> [Exercise requirements] Look through the records below, and whenever a line contains "size", copy it.

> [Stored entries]
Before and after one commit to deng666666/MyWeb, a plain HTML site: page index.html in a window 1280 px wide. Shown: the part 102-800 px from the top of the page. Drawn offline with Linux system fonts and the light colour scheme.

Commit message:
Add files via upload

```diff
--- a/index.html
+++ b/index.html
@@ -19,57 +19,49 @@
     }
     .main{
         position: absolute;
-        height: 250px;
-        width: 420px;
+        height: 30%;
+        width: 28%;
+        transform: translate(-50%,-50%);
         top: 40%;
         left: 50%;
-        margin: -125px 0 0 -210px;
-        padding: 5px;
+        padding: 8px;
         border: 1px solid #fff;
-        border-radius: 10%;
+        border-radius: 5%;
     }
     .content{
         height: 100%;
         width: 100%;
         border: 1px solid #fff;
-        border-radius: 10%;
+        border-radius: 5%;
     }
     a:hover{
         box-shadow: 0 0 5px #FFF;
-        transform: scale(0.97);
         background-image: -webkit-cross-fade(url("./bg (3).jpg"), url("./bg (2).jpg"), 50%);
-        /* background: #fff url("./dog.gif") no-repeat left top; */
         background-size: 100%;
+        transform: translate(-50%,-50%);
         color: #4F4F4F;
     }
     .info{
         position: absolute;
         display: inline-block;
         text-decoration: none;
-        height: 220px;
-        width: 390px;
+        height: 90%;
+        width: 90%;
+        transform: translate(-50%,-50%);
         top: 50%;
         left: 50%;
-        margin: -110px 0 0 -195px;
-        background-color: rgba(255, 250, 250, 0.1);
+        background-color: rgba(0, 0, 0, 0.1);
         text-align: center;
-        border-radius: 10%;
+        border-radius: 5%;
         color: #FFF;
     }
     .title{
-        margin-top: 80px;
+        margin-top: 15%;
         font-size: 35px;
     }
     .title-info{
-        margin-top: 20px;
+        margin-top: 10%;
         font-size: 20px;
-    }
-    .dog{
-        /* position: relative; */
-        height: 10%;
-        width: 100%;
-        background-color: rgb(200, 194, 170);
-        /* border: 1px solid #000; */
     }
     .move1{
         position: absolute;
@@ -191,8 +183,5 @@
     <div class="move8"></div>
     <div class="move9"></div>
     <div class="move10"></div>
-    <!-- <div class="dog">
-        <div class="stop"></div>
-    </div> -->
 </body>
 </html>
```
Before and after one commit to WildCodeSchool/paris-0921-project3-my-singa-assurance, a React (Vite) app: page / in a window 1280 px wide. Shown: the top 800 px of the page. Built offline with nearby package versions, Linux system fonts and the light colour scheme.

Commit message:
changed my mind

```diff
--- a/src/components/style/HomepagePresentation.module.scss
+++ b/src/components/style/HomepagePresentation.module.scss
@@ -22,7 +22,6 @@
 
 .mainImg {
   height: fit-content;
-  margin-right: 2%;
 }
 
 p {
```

> [Finished task]
         background-size: 100%;
         font-size: 35px;
         font-size: 20px;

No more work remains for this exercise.